Exercise objective
Every line containing the string "README" is to be copied from the records.

(Data excerpts)

▬▬▬▬▬▬

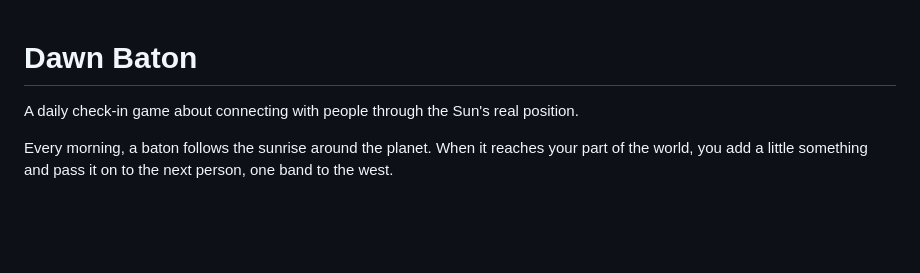
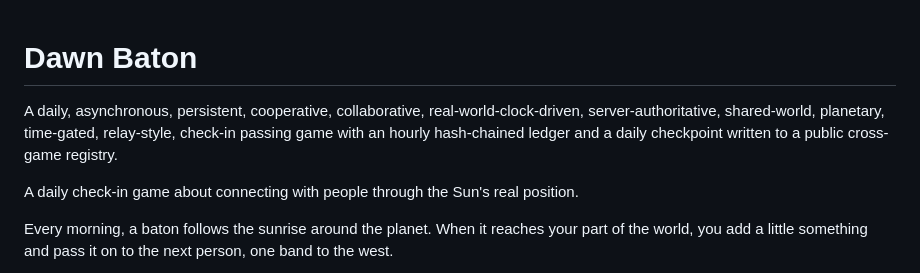
Before and after one commit to okayline/dawn-baton, a Markdown page: README.md, the part around the change. GitHub-like rendering; blank space fills up the shorter version.

```diff
--- a/README.md
+++ b/README.md
@@ -1,4 +1,8 @@
 # Dawn Baton
+
+
+A daily, asynchronous, persistent, cooperative, collaborative, real-world-clock-driven, server-authoritative, shared-world, planetary, time-gated, relay-style, check-in passing game with an hourly hash-chained ledger and a daily checkpoint written to a public cross-game registry.
+
 
 A daily check-in game about connecting with people through the Sun's real position.
 
```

▬▬▬▬▬▬

Solution to this exercise
Before and after one commit to okayline/dawn-baton, a Markdown page: README.md, the part around the change. GitHub-like rendering; blank space fills up the shorter version.
--- a/README.md
+++ b/README.md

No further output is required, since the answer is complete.